David Moore joined Loyola Marymount University in 2018 after graduating with a Ph.D. in finance from the Gatton College of Business & Economics at the University of Kentucky. His research interests are in corporate finance, payout policy, equity compensation, and dilution. He currently teaches Valuation and Financial Modeling as well as Introduction to Corporate Finance. David's interests outside of academia include cycling and traveling.
We are the first to document and study the use of Rule 10b5 1 preset repurchase plans. Though the Rule's original intent was to clarify conditions for enforcing insider trading laws, generally thought to apply to individuals classified as firm insiders, we find strong use of the Rule at the firm level to repurchase company stock. We exploit this new and widespread form of payout to examine an issue at the core of payout decisions — the tradeoff between commitment and financial flexibility. Relative to open market repurchases, preset plans provide an expanded repurchase window and increased legal cover, albeit at the cost of reducing repurchase flexibility and the option to time repurchases. These costs and benefits are significantly associated with Rule 10b5-1 adoption: Firms with alternative sources of financial flexibility are more likely to pre-commit to a repurchase plan, as are firms with a history of poor repurchase timing and firms constrained by blackout windows. Consistent with preset plans signaling commitment, Rule 10b5-1 repurchase announcements are associated with greater and faster completion rates, with more positive market reactions, and with more dividend substitution than open market repurchases. Lastly, we find that preset repurchase plans represent a unique payout tool whose introduction encouraged a different set of firms to buy back stock and significantly altered the payout landscape.
This paper studies the strategic use and timing of share repurchases by insiders for personal gain. Using grant level compensation data and a hand-collected sample of monthly repurchases, I find a positive relation between CEO equity sales and share repurchases. I identify the relationship by instrumenting equity sales with equity grant vesting schedules. This relation is persistent across firm characteristics and does not appear to be destroying shareholder value. The results indicate managerial self-interest motivates a subset of share repurchases.Does Employee Compensation Still Impact Payout Policy? (Previously titled: The Evolution of Employee Compensation, Dilution, and Payout Policy) (with Alice Bonaime, Kathleen Kahle, and Alok Nemani)

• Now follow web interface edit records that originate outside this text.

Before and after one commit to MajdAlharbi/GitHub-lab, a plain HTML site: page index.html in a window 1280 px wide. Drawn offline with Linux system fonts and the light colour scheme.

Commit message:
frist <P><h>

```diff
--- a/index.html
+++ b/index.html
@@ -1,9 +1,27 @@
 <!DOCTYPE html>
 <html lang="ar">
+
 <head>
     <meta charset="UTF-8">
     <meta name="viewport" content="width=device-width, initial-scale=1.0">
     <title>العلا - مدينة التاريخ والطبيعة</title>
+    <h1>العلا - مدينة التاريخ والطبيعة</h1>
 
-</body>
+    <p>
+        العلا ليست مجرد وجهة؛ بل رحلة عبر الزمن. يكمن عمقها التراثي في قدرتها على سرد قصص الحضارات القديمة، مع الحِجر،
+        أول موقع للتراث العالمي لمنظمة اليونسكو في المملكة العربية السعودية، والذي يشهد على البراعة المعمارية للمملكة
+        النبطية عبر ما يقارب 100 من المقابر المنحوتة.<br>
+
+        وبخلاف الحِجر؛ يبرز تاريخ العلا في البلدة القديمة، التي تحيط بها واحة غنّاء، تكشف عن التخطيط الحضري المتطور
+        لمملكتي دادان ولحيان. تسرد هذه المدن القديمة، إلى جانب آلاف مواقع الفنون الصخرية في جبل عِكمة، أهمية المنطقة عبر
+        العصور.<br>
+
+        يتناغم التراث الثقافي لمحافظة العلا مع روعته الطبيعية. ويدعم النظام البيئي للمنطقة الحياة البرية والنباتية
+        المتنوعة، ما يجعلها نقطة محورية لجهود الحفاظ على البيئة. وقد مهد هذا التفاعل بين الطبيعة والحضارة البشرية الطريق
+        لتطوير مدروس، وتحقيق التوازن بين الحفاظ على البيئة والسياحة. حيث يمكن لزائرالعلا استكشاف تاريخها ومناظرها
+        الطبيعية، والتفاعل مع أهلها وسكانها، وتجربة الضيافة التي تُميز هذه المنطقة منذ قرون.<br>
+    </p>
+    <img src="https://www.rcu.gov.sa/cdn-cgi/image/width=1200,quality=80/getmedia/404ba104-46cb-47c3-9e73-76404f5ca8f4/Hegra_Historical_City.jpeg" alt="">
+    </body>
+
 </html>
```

Employee compensation may impact payout policy (i) by incentivizing managers with non-dividend-protected options to favor repurchases over dividends and (ii) by diluting earnings, which firms can neutralize through share repurchases. Both the dividend-protection and dilution channels imply a positive relation between stock options and repurchases, but recent studies and trends suggest no decline in repurchases when option grants fall around mandatory option expensing, casting doubt upon a causal relation between equity compensation and payout. We examine this relation in light of the shift from options to restricted stock. Our results strongly support a positive relation between compensation and share repurchases through the dilution channel; dividend protection no longer has first-order effects on payout. Difference-in-differences analyses using a shock to compensation around mandatory option expensing and an instrumental variable approach suggest that the relation between dilution and payout is likely causal. Further, as the dilution channel predicts, equity compensation positively relates to repurchase frequency and thus repurchase timing.
Rule 10b5-1 repurchase and accelerated share repurchase (ASR) announcements from 2001 to 2014. Please cite the following study when referring to this data: